This sci-fi story is about a couple, who after starting a vegan diet, discover a gateway to a parallel universe along with parallel and different versions of themselves.
The festival will include the Wisconsin premiere of “Written Off” at 2 p.m. Saturday, Nov. 12.
Directed by Molly Herrmann, the documentary tells the story of Matt, from northern Wisconsin, who at 17 became addicted to opioids after being given a prescription from his doctor for an ingrown toenail.
The addiction eventually leads to a heroin addiction, which recurs while he is living in Oshkosh.
Matt kept a journal from the time he was 17, and the filmmakers tell his story using these journals, family films and interviews.
This film provides insight into the life of an addict and the struggles and fears he faced on his own with little to no resources to help him out of his addiction.
“Gags the Clown,” directed by Green Bay’s Adam Krause, has been credited with starting the recent rash of clown sightings while garnering international attention.
He posted anonymous pictures of Gags the Clown on Facebook, which was later revealed to be his marketing plan for the movie.
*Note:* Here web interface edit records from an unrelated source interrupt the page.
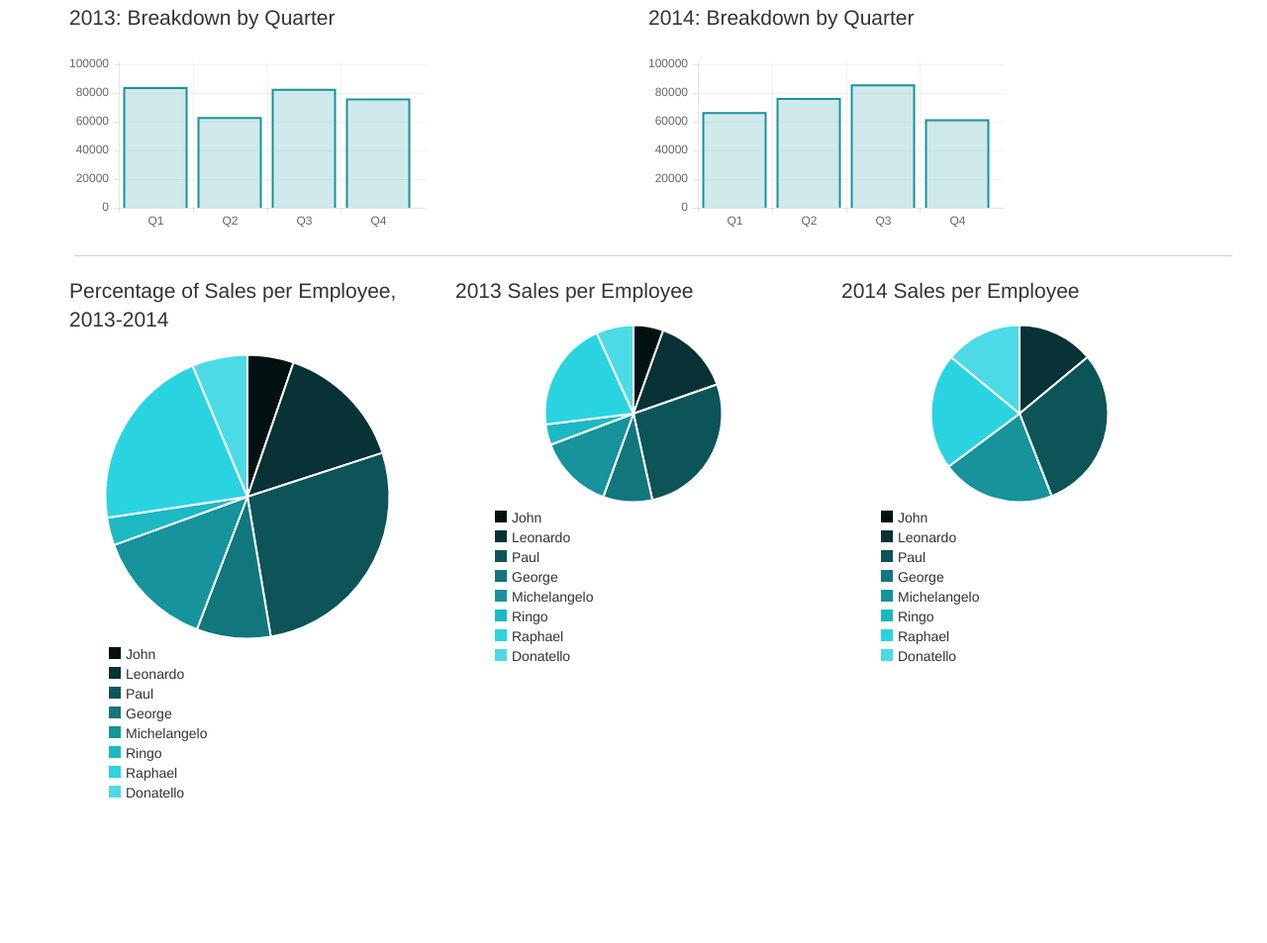
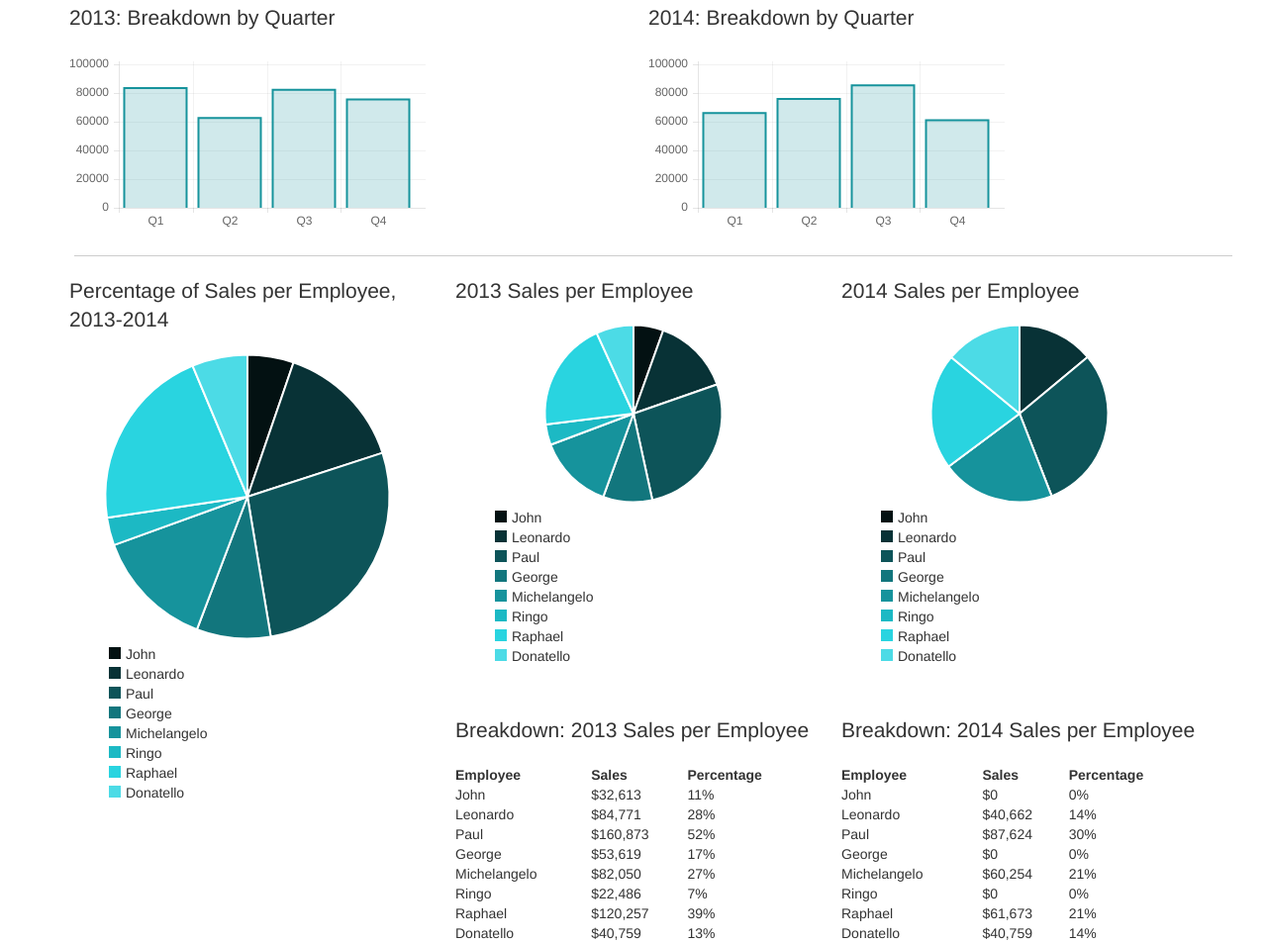
Before and after one commit to kylienic/UI_Interview, a plain HTML site: page data.html in a window 1280 px wide. Shown: the part 747-1700 px from the top of the page at 99% size. Before the commit the page ends 1568 px from the top, so only its background shows below. Drawn offline with nearby package versions, Linux system fonts and the light colour scheme.

Commit message:
Beginning of V2 (project extension)
Added tables for employee sales data; next step is to switch to Google
charts and implement interactivity

```diff
--- a/data.html
+++ b/data.html
@@ -136,11 +136,21 @@
         <p class="lead">2013 Sales per Employee</p>
         <canvas id="pieChart2" width="100%" height="50%"></canvas>
         <div id="legend3" class="chart-legend"></div>
+        <div class="employeereview">
+          <p class="lead">Breakdown: 2013 Sales per Employee</p>
+          <table id ="2013table" style="width:100%">
+          </table>
+        </div>
       </div>
       <div class="col-xs-4">
         <p class="lead">2014 Sales per Employee</p>
         <canvas id="pieChart3" width="100%" height="50%"></canvas>
         <div id="legend4" class="chart-legend"></div>
+        <div class="employeereview">
+          <p class="lead">Breakdown: 2014 Sales per Employee</p>
+          <table id ="2014table" style="width:100%">
+          </table>
+        </div>
       </div>
     </div>
   </div><!-- /.container -->
```
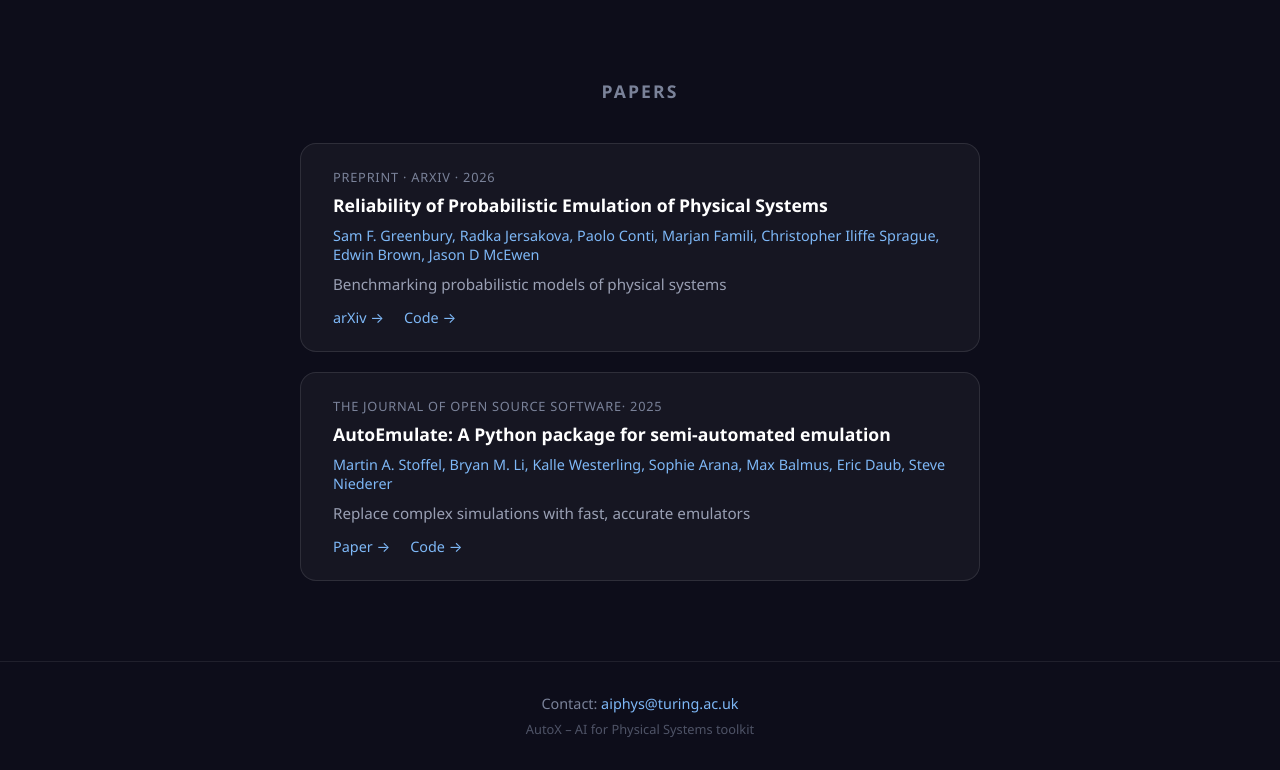
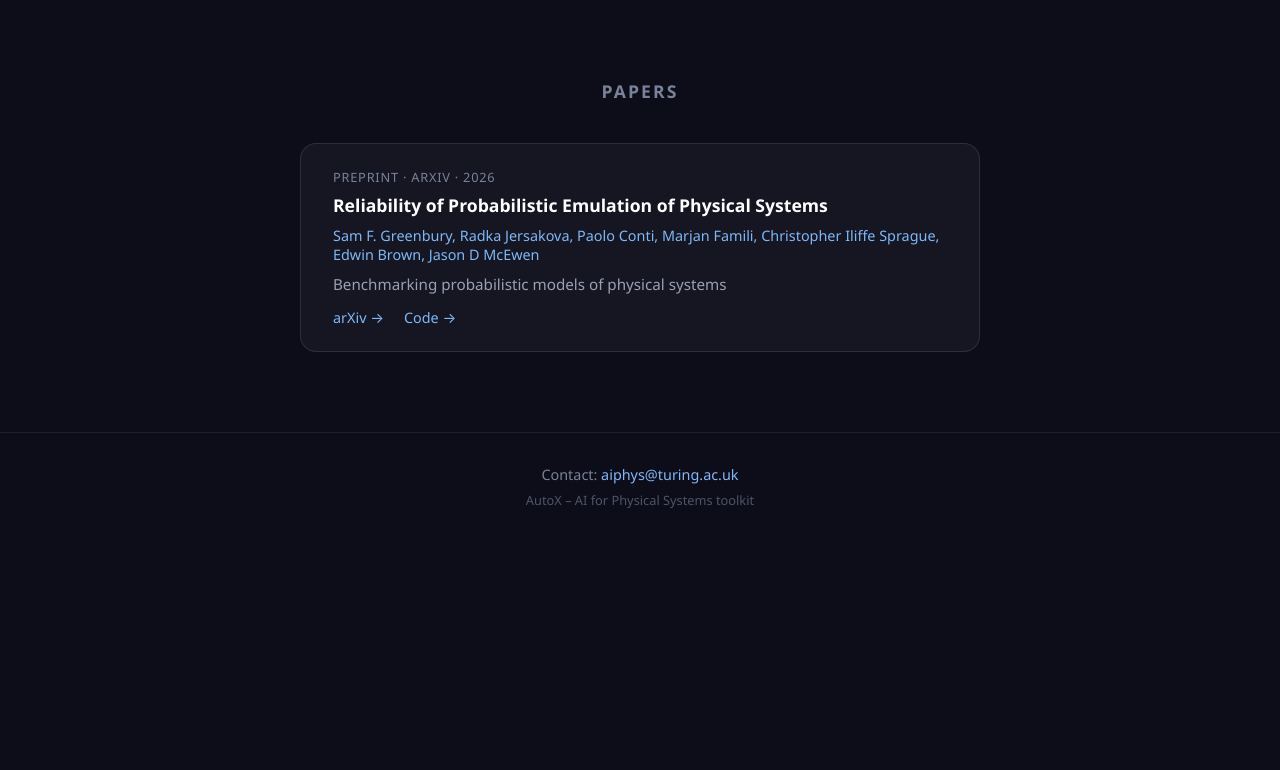
Before and after one commit to alan-turing-institute/autox, a SvelteKit app: page / in a window 1280 px wide. Shown: the part 1188-1958 px from the top of the page. After the commit the page ends 1729 px from the top, so only its background shows below. Built offline with nearby package versions, Linux system fonts and the light colour scheme.

Commit message:
comment out original AE JOSS paper

```diff
--- a/src/routes/+page.svelte
+++ b/src/routes/+page.svelte
@@ -89,7 +89,7 @@
 			</div>
 		</div>
 
-		<div class="paper-card">
+		<!-- <div class="paper-card">
 			<div class="paper-meta">
 				<span class="venue">The Journal of Open Source Software· 2025</span>
 			</div>
@@ -100,7 +100,7 @@
 				<a href="https://joss.theoj.org/papers/10.21105/joss.07626" class="paper-link" target="_blank" rel="noopener noreferrer">Paper →</a>
 				<a href="https://github.com/alan-turing-institute/autoemulate" class="paper-link" target="_blank" rel="noopener noreferrer">Code →</a>
 			</div>
-		</div>
+		</div> -->
 
 	</div>
 </section>
```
Krause and Gags will on hand to present the short film at 6:30 p.m. Saturday, Nov. 12.
It will be followed at 8 p.m. by the Indie film “The Love Witch,” directed by Anna Biller.
The film is a throwback to the melodramas and Hammer horror films of the 1960s.
In it, a lovelorn witch casts spells on several men with unexpected results.
Biller also designed the sets and costumes.
This is an international festival, and there are many foreign films on the bill.
“The Promised Band,” a documentary screening at 8:30 p.m. Thursday, Nov. 10, is the story of a group of friends from Israel who form a fake band so they can make a “cultural” visit to their friend who is living in Palestine.
Friday night’s “Kryo,” a short film from Germany, is a sci-fi that tells the story of a couple who awake after hundreds of years being cryogenically frozen in hopes that a cure for their illness would have been found by the time they awake.
The world they wake up to is not what they had hoped for.
“Esel,” a short from Austria, screens on Saturday afternoon and is about an old man and his aging donkey.
Many filmmakers will be in attendance to talk about their films and experiences.
After the 8 p.m. Saturday, Nov. 12, screening of “Love Witch,” there will be an awards reception with complimentary light snacks, music and conversation.